[Detected change data]
───

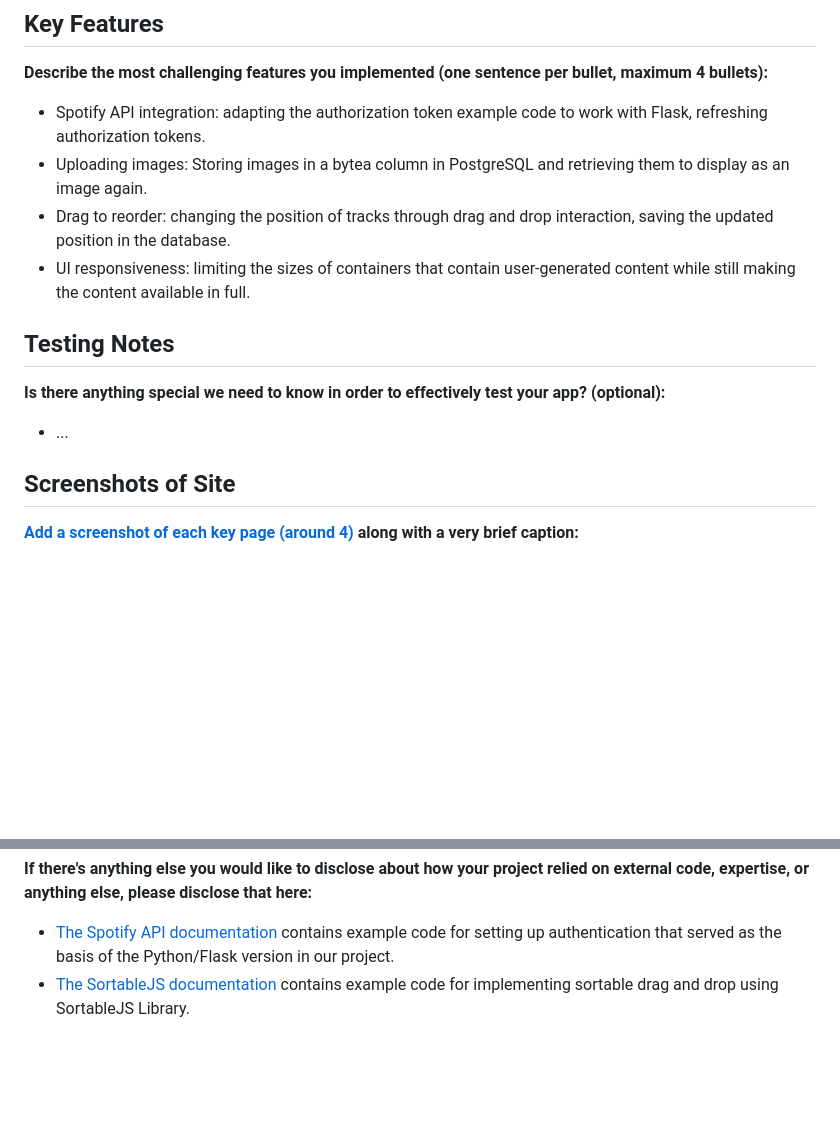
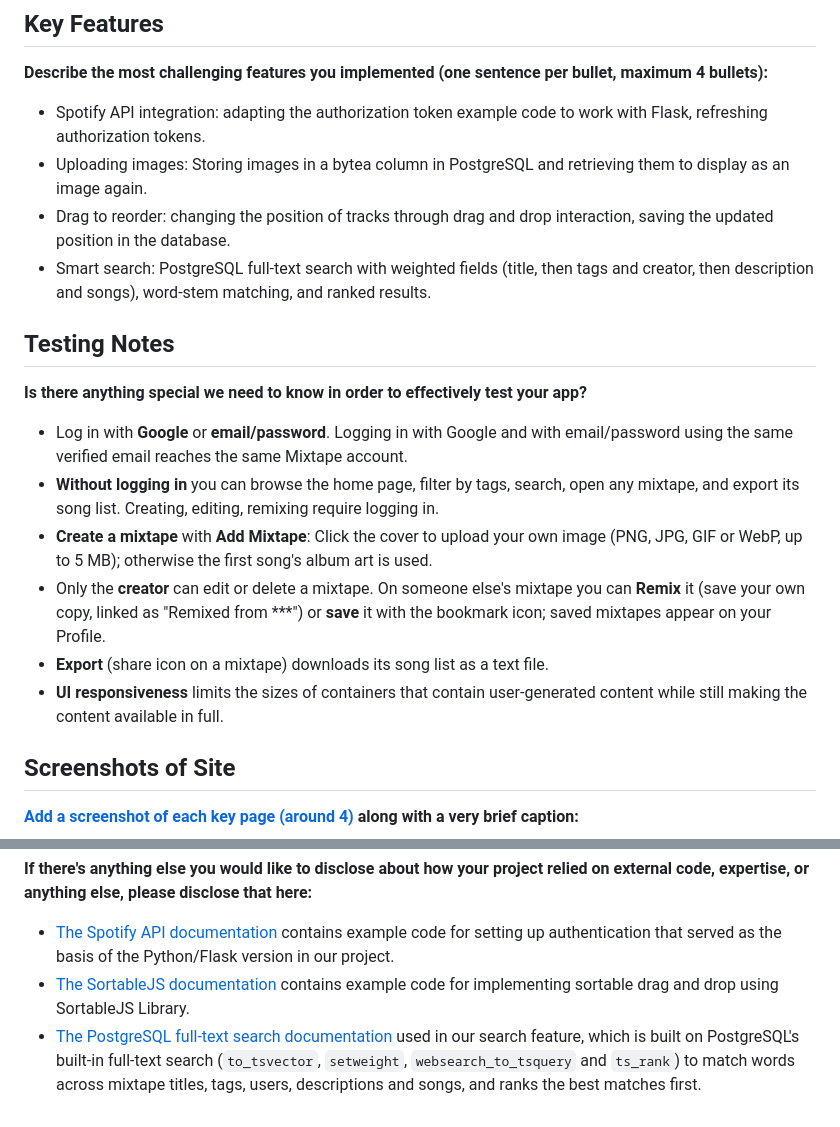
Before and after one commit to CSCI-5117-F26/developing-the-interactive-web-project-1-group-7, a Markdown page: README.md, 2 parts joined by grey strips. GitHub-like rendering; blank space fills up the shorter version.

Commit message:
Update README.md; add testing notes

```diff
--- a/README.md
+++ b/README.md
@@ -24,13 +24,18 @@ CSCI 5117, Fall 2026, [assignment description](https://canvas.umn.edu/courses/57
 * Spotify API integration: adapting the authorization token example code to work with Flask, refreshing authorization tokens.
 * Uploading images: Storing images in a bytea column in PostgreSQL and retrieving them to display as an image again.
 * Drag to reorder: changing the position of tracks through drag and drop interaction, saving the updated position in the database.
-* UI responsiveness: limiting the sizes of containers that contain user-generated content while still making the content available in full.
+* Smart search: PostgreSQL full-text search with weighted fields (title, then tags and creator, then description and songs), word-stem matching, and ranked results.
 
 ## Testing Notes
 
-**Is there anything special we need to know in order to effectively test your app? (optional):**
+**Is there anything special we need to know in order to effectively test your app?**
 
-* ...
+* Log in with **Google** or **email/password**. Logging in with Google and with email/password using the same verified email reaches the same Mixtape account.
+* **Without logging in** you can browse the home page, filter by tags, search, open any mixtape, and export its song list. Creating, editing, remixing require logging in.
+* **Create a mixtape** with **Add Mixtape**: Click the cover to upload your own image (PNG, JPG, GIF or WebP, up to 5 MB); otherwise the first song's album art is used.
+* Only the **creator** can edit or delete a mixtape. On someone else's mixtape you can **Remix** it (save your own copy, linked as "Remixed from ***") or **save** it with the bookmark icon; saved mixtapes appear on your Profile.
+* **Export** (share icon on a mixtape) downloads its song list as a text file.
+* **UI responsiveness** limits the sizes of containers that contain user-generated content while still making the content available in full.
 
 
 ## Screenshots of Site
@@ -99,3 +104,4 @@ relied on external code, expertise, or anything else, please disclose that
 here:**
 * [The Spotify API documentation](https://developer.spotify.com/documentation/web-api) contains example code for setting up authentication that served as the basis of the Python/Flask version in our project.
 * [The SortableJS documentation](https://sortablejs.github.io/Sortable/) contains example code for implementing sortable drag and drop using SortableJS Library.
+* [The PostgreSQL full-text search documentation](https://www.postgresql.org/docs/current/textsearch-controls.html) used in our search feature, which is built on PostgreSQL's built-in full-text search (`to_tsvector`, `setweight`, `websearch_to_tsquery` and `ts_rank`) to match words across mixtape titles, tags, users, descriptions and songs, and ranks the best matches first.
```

───

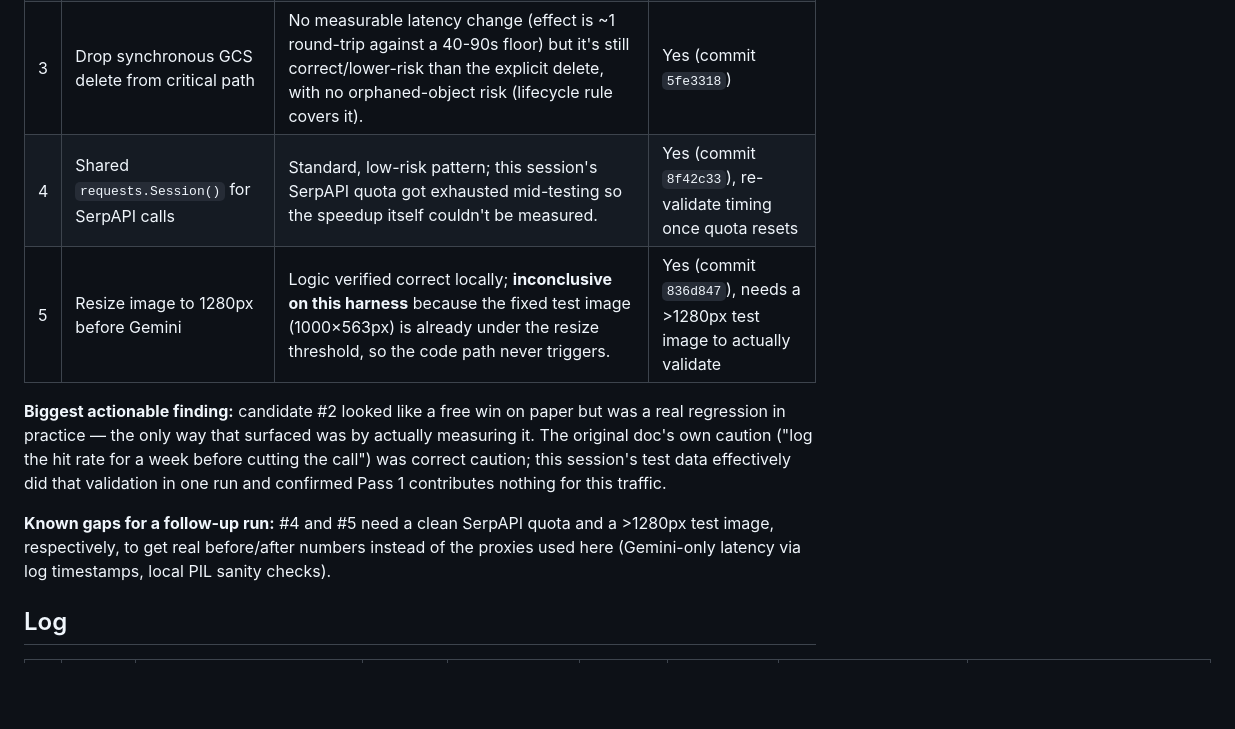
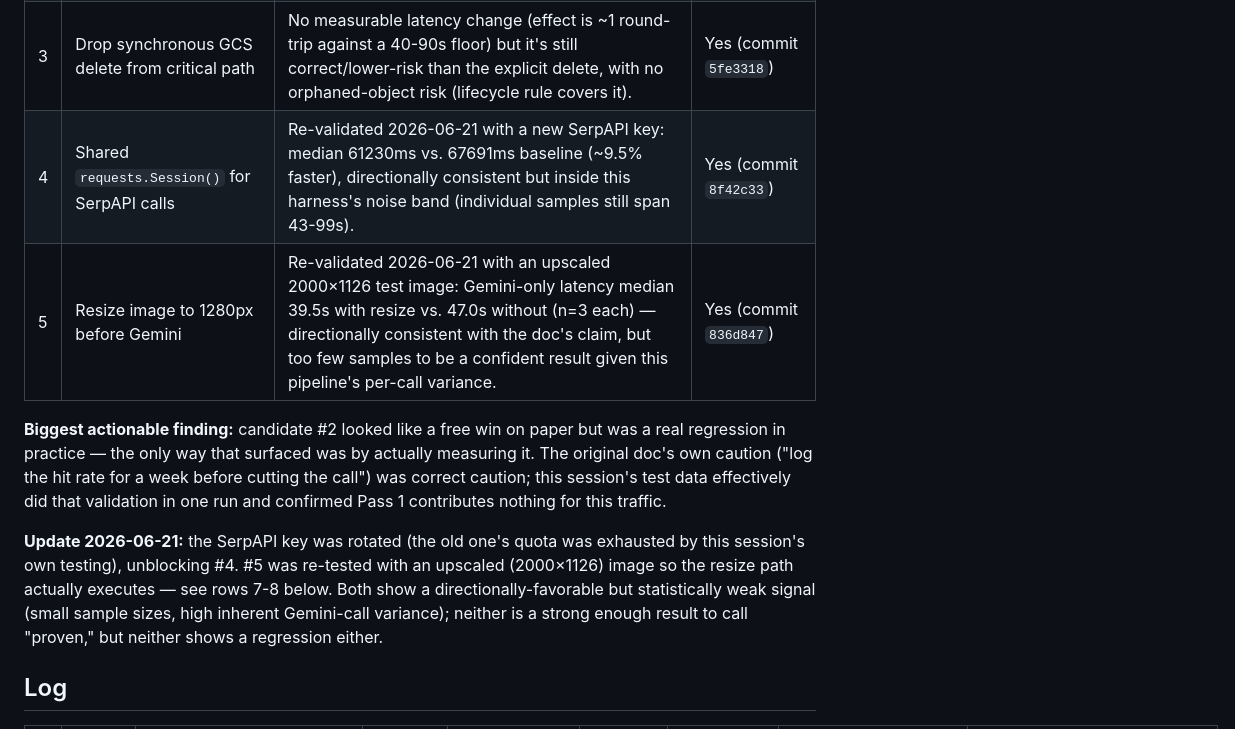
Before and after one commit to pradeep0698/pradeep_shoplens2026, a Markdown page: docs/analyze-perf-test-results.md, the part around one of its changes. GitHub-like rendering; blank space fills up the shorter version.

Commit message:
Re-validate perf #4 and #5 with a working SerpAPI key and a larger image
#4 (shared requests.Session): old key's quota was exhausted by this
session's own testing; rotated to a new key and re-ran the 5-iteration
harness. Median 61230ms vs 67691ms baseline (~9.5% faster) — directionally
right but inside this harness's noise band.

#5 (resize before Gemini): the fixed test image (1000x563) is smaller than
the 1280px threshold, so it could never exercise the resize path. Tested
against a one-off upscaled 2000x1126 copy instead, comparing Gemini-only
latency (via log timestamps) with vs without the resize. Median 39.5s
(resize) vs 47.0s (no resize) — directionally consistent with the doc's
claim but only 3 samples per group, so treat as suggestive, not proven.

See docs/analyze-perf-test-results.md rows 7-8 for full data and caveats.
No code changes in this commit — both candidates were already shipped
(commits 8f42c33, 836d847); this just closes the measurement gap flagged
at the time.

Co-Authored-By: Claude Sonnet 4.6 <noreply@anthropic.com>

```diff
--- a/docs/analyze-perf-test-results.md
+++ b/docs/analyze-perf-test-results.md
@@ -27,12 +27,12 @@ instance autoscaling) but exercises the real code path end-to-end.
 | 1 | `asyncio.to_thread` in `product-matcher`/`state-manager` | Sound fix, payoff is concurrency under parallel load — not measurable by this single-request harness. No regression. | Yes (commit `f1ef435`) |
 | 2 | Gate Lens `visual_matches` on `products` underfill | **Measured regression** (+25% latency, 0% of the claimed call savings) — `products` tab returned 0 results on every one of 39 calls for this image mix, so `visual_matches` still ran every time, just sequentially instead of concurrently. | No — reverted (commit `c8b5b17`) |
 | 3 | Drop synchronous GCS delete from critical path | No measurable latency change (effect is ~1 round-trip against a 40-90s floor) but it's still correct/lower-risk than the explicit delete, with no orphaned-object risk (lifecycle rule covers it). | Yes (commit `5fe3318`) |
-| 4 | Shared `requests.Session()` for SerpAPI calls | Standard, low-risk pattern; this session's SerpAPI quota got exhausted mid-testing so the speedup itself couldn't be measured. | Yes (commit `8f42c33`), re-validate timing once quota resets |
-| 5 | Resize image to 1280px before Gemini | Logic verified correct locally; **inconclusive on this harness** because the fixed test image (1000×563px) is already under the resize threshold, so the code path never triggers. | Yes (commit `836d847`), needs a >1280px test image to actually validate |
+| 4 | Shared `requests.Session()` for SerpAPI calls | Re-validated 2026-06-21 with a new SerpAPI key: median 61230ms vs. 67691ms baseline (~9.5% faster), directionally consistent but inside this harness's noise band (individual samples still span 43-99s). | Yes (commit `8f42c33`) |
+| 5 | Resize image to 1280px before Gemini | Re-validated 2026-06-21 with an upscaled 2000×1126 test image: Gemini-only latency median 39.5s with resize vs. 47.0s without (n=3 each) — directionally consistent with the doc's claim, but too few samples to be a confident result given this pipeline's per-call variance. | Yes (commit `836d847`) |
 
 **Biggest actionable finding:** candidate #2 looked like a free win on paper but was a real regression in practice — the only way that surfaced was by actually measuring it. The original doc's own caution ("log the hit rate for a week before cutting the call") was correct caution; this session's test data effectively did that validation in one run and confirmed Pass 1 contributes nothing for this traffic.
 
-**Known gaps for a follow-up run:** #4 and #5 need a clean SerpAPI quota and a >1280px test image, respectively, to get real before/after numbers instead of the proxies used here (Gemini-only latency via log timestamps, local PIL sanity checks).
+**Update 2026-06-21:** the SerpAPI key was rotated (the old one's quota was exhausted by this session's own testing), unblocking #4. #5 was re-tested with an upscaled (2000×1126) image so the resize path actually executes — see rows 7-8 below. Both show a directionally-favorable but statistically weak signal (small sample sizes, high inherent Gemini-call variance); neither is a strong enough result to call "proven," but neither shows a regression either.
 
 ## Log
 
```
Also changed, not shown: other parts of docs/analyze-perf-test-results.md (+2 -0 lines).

───

* _Instructions to follow_:
Search the entries for the string "special". Copy every line that has it.

* _Your response_:
-**Is there anything special we need to know in order to effectively test your app? (optional):**
+**Is there anything special we need to know in order to effectively test your app?**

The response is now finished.